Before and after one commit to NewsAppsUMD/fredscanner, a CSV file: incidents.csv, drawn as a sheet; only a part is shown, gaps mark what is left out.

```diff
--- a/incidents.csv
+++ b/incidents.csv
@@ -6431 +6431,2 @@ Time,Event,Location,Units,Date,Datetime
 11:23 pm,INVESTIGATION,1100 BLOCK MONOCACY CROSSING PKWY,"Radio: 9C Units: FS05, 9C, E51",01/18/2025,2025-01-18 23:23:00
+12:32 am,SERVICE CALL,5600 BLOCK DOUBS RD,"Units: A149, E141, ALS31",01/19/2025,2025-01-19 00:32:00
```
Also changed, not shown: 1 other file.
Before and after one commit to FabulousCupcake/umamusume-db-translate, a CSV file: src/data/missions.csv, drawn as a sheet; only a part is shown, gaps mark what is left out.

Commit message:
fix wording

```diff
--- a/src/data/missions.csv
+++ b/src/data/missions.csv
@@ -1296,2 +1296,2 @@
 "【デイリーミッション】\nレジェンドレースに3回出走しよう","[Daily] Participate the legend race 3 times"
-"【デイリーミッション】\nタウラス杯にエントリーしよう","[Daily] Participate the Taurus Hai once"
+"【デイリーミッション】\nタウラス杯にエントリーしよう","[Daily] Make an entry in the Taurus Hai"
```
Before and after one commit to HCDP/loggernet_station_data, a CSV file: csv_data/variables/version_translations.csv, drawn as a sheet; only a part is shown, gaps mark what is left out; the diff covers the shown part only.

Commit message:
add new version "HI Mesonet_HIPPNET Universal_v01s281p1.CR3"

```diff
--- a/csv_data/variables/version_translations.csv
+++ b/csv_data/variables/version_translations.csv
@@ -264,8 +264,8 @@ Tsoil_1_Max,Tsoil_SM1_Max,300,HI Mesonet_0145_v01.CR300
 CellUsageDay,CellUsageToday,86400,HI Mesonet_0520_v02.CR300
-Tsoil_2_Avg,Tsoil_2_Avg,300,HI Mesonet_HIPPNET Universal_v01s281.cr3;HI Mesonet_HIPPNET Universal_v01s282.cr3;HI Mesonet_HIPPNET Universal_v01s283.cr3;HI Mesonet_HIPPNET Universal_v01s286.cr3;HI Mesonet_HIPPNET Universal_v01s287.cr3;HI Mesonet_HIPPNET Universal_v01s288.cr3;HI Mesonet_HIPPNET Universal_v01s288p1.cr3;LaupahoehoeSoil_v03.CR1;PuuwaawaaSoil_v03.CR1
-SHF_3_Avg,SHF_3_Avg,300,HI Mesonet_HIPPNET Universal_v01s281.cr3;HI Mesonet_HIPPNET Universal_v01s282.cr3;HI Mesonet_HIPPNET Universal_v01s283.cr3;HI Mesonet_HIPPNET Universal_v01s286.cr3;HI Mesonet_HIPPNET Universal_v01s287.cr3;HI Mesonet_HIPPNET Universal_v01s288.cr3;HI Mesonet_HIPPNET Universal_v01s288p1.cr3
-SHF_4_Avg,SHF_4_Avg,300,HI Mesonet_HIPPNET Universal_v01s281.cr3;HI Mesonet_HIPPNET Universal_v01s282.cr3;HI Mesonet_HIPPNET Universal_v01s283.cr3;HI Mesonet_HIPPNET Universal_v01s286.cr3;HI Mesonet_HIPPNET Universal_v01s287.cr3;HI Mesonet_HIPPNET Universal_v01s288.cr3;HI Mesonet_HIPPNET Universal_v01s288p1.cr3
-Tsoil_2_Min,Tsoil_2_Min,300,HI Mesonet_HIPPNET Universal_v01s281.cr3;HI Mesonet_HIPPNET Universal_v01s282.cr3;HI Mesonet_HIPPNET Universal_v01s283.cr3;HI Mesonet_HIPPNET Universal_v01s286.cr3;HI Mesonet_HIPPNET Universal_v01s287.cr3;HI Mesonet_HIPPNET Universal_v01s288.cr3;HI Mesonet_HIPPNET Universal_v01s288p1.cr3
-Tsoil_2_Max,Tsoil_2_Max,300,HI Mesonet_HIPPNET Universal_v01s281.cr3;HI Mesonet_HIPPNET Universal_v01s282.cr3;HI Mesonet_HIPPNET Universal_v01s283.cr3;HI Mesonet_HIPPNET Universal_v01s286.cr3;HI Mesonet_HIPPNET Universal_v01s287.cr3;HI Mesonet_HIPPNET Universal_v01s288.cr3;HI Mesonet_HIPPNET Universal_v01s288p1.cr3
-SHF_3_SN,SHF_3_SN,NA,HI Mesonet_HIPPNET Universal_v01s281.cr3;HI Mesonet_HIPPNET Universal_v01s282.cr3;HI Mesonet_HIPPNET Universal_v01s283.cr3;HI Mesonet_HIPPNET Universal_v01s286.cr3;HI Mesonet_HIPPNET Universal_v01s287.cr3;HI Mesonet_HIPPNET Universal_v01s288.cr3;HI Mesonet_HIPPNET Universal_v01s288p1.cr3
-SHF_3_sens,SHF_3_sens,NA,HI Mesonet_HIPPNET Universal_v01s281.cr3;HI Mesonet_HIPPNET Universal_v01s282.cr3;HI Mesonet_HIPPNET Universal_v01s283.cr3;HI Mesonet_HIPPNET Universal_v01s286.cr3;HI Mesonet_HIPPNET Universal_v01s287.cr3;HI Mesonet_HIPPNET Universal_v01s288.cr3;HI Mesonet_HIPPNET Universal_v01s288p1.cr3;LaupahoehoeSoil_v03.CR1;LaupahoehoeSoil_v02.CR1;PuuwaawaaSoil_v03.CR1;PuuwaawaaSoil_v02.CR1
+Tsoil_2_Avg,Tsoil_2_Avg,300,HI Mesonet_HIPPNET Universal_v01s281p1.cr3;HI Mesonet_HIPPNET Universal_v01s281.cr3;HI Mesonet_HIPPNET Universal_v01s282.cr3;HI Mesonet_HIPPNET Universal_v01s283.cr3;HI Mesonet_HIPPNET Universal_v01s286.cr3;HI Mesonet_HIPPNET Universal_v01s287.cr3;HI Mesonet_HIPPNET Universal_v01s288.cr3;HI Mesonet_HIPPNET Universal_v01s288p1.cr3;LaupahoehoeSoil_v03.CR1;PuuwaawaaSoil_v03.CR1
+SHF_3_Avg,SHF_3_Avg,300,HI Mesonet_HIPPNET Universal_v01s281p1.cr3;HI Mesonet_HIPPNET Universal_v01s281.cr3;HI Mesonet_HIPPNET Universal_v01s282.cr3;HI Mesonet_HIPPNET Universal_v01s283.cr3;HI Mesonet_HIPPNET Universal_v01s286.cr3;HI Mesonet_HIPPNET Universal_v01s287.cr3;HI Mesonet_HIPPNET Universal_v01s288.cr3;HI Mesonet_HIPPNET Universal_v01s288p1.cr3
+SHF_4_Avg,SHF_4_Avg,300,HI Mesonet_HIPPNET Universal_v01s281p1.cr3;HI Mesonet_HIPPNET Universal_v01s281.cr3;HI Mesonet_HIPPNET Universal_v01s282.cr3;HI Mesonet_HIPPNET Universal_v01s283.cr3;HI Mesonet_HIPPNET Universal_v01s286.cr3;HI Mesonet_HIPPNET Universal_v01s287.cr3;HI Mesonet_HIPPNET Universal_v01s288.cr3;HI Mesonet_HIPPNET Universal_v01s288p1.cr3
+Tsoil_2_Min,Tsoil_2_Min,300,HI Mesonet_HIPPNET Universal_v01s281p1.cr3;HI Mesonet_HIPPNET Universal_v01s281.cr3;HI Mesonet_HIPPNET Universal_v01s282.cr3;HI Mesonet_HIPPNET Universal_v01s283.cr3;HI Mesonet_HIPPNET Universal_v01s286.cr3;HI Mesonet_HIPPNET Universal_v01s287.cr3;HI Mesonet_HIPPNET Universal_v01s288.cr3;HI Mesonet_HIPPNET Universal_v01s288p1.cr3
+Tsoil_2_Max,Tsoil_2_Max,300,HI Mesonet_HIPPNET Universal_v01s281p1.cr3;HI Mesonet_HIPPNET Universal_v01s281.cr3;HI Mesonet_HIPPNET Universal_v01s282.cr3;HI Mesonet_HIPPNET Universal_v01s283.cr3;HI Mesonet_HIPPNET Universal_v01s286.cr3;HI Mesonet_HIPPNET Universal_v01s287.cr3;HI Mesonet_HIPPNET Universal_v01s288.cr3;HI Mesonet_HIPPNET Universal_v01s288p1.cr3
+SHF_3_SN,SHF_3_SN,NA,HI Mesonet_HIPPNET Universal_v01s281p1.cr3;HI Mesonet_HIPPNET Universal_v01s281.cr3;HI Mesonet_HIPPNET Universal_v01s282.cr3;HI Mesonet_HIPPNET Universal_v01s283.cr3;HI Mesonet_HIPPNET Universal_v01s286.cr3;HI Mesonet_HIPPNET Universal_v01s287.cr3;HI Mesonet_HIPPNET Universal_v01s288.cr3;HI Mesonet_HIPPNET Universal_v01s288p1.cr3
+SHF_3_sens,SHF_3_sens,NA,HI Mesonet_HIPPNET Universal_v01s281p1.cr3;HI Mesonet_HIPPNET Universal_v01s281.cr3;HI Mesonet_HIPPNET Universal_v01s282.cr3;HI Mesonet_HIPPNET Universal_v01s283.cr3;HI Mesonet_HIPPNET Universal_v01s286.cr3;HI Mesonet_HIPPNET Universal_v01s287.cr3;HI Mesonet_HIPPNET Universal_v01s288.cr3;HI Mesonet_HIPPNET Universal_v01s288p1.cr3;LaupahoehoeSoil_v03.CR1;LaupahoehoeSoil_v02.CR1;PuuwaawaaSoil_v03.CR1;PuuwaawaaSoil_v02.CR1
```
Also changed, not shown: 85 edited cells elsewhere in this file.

▶ _PROBLEM REQUIREMENTS_
Show every line above in which the word "gaps" occurs.

▶ _SOLUTION TO THIS TASK_
Before and after one commit to NewsAppsUMD/fredscanner, a CSV file: incidents.csv, drawn as a sheet; only a part is shown, gaps mark what is left out.
Before and after one commit to FabulousCupcake/umamusume-db-translate, a CSV file: src/data/missions.csv, drawn as a sheet; only a part is shown, gaps mark what is left out.
Before and after one commit to HCDP/loggernet_station_data, a CSV file: csv_data/variables/version_translations.csv, drawn as a sheet; only a part is shown, gaps mark what is left out; the diff covers the shown part only.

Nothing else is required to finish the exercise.